A tough call for the President
The proof of the pudding is in the eating” may well describe the general reaction to the bold move in the House of Representatives to formally ask the Marcos administration to cooperate with the International Criminal Court (ICC) in investigating the thousands of killings committed during former president Rodrigo Duterte’s bloody war on drugs.
Is this for real? Are they serious, or is it part of political play?
Three resolutions seeking to allow the ICC probe were adopted after a joint hearing of the House committees on justice and on human rights on Wednesday. They were filed by human rights panel chair Manila Rep. Bienvenido Abante Jr., a member of the majority, 1-Rider party list Rep. Ramon Rodrigo Gutierrez, Albay Rep. Edcel Lagman, and the Makabayan bloc, a rare bipartisan move on such a sensitive issue.
“Cooperating with the ICC underscores our commitment to upholding human rights. We recognize that a fair and impartial investigation is essential to address allegations of human rights abuses,’’ Abante said of the resolutions’ intent.
Adding to the surreal development is President Marcos’ not so subtle switch from his previous stance flatly rejecting government cooperation in the ICC probe of his predecessor’s crimes. In July, following the Hague-based body’s denial of the government’s appeal to stop the investigation, the President declared: “We’re done talking with the ICC. Like what we have been saying from the beginning, we will not cooperate with them in any way, shape, or form.”
Last week however, Mr. Marcos said the House resolutions were “not unusual,” and that the lawmakers were “just expressing or manifesting the sense of the House that perhaps it’s time to allow or to cooperate with the ICC investigation.’’ He added: “There is also [the] question: ‘Should we return under the fold of the ICC?’ So that’s again under study. So we’ll just keep looking at it and see what our options are.”
It’s definitely a welcome pronouncement for the families of drug war victims, as well as the ICC which continues to assert its jurisdiction over the murders committed prior to March 17, 2019, when the Philippine government’s withdrawal from the Rome Statute that created the ICC took effect.
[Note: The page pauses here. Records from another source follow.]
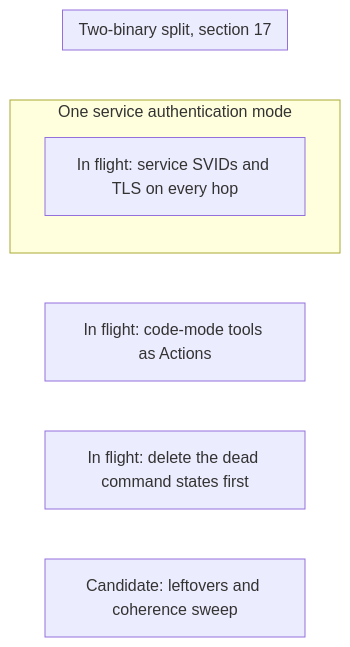
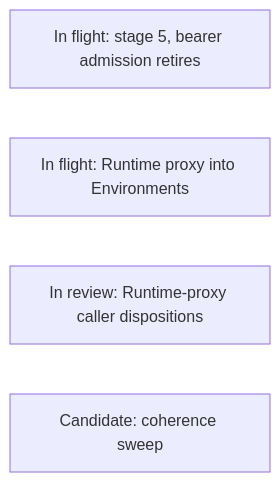
The first of 21 diagrams in agentplane/plans/task_dag.md (agentydragon/ducktape), drawn with Mermaid before and after one commit. The commit also changed other lines of this file and 7 other files, not shown here.

````diff
--- a/agentplane/plans/task_dag.md
+++ b/agentplane/plans/task_dag.md
@@ -215,11 +203,7 @@
 ```mermaid
 flowchart LR
-    subgraph AUTH_TRACK[One service authentication mode]
-        PRIVILEGED_BACKEND_AUTH_DESIGN[In flight: service SVIDs and TLS on every hop]
-    end
-    subgraph SPLIT_TRACK[Two-binary split, section 17]
-    end
-    CENTRAL_SESSION_DELEGATED_ACTING[In flight: code-mode tools as Actions]
-    DISPATCHER_HARNESS_CONFIRMATION[In flight: delete the dead command states first]
-    REFACTOR_COHERENCE_AUDIT[Candidate: leftovers and coherence sweep]
+    PRIVILEGED_BACKEND_AUTH_DESIGN[In flight: stage 5, bearer admission retires]
+    RUNTIME_PROXY_TO_ENVIRONMENTS[In flight: Runtime proxy into Environments]
+    RUNTIME_PROXY_CALLER_AUDIT[In review: Runtime-proxy caller dispositions]
+    REFACTOR_COHERENCE_AUDIT[Candidate: coherence sweep]
 ```
````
Covered by the ICC investigation are drug war killings since Nov. 1, 2011, until Duterte ordered the country’s withdrawal from the body.
Sword of Damocles
Exciting developments, certainly, but it would be wise to temper our expectations.
Because while the House moves are commendable, they must be pursued for the right reason—justice for the drug war victims—not political leverage. It would be unfortunate if the House leaders were to use the resolutions like the sword of Damocles over Duterte and his daughter Vice President Sara Duterte, whose fragile alliance with the Marcos camp is showing cracks ahead of the midterm elections.
Admittedly, Duterte may have provoked the move after he went after the House, led by Mr. Marcos’ cousin, Speaker Martin Romualdez, following its rejection of the P650 million in confidential funds that his daughter had requested for 2024.
Let’s not ignore the limits of House resolutions either, including that filed at the Senate by Sen. Risa Hontiveros. They are, Mr. Marcos himself pointed out, merely expressing the “sense” of the chamber.
Further, the House resolutions did not define the parameters of cooperation with the ICC. Will the ICC be allowed to come into the country, interview witnesses, and obtain evidence? Or will it otherwise be asked to limit its probe using only official documents released by the government?
And what of the ICC’s reaction to all these? It has so far been silent on what comes next after its Pretrial Chamber 1 allowed its prosecutor to resume investigation in January. The ICC has always maintained that the investigations being conducted by the Philippine government “do not amount to tangible, concrete, and progressive investigative steps in a way that would sufficiently mirror the Court’s investigation.’’ It noted that the cases supposedly under investigation “reflect only a fraction of [extrajudicial] incidents and mention only low-level perpetrators.’’
Reinstating membership to the ICC might be a tricky for Mr. Marcos as he might think of his own immunity after he steps down from office. Thus, the bare minimum for the government is to heed calls for cooperating in the current ICC investigation.
The House resolutions also put Mr. Marcos in a tight spot. For the real reckoning comes if and when the tribunal moves to go for the arrest of Duterte and his key lieutenants. Will the President choose to save his alliance with the Dutertes in a bid to cover all his bases in the coming 2025 elections? Or will he rise to the occasion and give the drug war victims the justice they deserve?
It is a tough call, and a moral one—one that would surely test the mettle of the Chief Executive, while also revealing the country’s future in the next few years under him.